WHAT YOU ARE ASKED TO DO: For each line below that contains the word "high", make a copy.

Revision comparison data:
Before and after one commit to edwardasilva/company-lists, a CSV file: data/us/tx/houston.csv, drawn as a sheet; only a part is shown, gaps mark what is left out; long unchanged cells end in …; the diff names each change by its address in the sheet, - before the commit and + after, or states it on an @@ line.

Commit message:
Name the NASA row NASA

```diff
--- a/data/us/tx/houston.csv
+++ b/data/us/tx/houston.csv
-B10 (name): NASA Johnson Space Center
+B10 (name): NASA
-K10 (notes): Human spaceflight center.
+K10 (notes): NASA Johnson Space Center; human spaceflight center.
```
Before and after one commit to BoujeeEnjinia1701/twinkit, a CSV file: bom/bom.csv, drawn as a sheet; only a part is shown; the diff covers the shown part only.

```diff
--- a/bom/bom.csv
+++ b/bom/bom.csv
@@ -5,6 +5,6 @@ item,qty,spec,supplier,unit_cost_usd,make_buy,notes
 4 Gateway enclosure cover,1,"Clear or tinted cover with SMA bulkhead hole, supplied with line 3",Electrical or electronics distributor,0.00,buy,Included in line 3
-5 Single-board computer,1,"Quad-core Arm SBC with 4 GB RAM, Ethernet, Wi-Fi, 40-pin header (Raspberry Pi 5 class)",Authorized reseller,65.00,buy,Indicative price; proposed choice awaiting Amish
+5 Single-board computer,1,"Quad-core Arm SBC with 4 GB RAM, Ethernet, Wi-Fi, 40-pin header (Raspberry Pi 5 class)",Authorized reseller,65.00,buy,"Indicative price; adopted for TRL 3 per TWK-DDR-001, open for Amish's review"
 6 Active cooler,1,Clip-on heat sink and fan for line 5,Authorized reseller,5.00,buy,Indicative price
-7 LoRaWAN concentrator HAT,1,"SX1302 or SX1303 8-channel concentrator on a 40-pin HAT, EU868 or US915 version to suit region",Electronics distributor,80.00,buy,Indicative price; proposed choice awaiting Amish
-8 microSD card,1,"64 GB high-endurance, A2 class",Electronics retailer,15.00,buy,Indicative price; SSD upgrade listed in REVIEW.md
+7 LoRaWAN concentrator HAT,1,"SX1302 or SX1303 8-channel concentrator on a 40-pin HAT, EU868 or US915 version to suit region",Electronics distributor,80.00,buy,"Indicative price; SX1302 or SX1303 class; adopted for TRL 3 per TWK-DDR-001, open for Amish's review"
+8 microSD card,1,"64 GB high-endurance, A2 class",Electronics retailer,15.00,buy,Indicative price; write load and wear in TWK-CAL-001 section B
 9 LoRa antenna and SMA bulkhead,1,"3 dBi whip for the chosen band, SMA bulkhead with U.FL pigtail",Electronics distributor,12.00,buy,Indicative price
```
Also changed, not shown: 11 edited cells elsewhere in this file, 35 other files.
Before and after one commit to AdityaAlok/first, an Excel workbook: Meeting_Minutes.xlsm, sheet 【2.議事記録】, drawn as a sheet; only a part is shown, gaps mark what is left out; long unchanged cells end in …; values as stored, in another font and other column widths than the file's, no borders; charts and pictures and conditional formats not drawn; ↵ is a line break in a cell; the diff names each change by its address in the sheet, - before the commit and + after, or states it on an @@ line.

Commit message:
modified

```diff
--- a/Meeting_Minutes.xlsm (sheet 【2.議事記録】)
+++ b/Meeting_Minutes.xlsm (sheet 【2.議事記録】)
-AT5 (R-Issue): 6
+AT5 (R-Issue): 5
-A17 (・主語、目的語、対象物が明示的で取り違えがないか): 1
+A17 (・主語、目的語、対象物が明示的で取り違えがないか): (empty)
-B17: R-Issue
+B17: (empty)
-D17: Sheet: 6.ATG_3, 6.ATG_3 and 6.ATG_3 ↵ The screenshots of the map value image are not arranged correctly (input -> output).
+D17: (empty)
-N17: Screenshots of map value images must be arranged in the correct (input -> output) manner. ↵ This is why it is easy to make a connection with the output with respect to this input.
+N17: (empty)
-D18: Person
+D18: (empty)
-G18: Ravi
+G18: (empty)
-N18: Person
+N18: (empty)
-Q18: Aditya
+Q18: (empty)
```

REPLY:
-8 microSD card,1,"64 GB high-endurance, A2 class",Electronics retailer,15.00,buy,Indicative price; SSD upgrade listed in REVIEW.md
+8 microSD card,1,"64 GB high-endurance, A2 class",Electronics retailer,15.00,buy,Indicative price; write load and wear in TWK-CAL-001 section B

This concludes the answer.